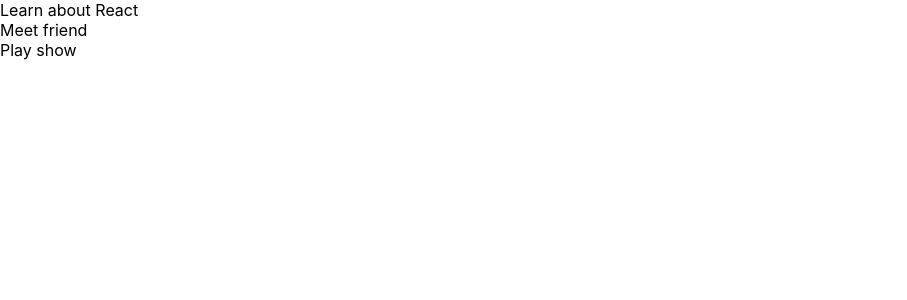
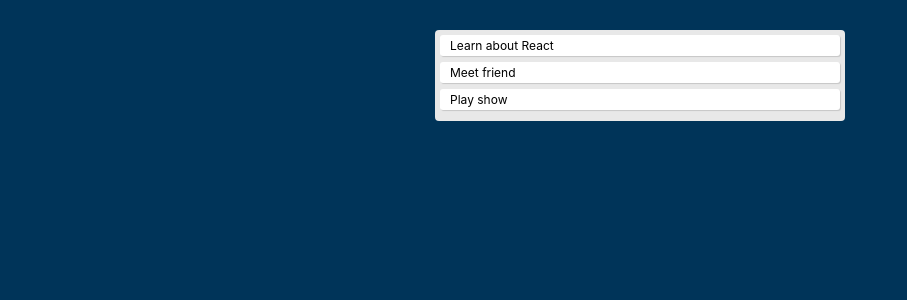
Before and after one commit to thomasluis/reactTodo, a React (Create React App) app: page / in a window 1280 px wide. Shown: the top 300 px of the page, without its empty margins (0-907 px from the left). Built offline with nearby package versions, Linux system fonts and the light colour scheme.

Commit message:
CSS is updated

```diff
--- a/src/App.css
+++ b/src/App.css
@@ -1,33 +1,37 @@
-.App {
-  text-align: center;
+.app {
+  background: #003459;
+  padding: 30px;
+  height: 100vh;
+  align-items: center;
+  -webkit-align-items: center;
 }
 
-.App-logo {
-  animation: App-logo-spin infinite 20s linear;
-  height: 40vmin;
-  pointer-events: none;
+.todo-list {
+  background: #e8e8e8;
+  border-radius: 4px;
+  padding: 5px;
+  max-width: 400px;
+  margin: auto;
 }
 
-.App-header {
-  background-color: #282c34;
-  min-height: 100vh;
+.todo {
+  background: #fff;
+  box-shadow: 1px 1px 1px rgba(0, 0, 0, 0.15);
+  padding: 3px 10px;
+  font-size: 12px;
+  margin-bottom: 6px;
+  border-radius: 3px;
   display: flex;
-  flex-direction: column;
   align-items: center;
-  justify-content: center;
-  font-size: calc(10px + 2vmin);
-  color: white;
+  justify-content: space-between;
 }
 
-.App-link {
-  color: #61dafb;
+.input {
+  width: 100%;
+  box-sizing: border-box;
+  border: 0;
+  border-radius: 4px;
+  box-shadow: none;
+  padding: 1rem;
+  height: 2.25em;
 }
-
-@keyframes App-logo-spin {
-  from {
-    transform: rotate(0deg);
-  }
-  to {
-    transform: rotate(360deg);
-  }
-}
```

+---+

#### Directions for this task
The required answer is a single number: the count of lines in the entries that hold the string "height".

#### Written answer
4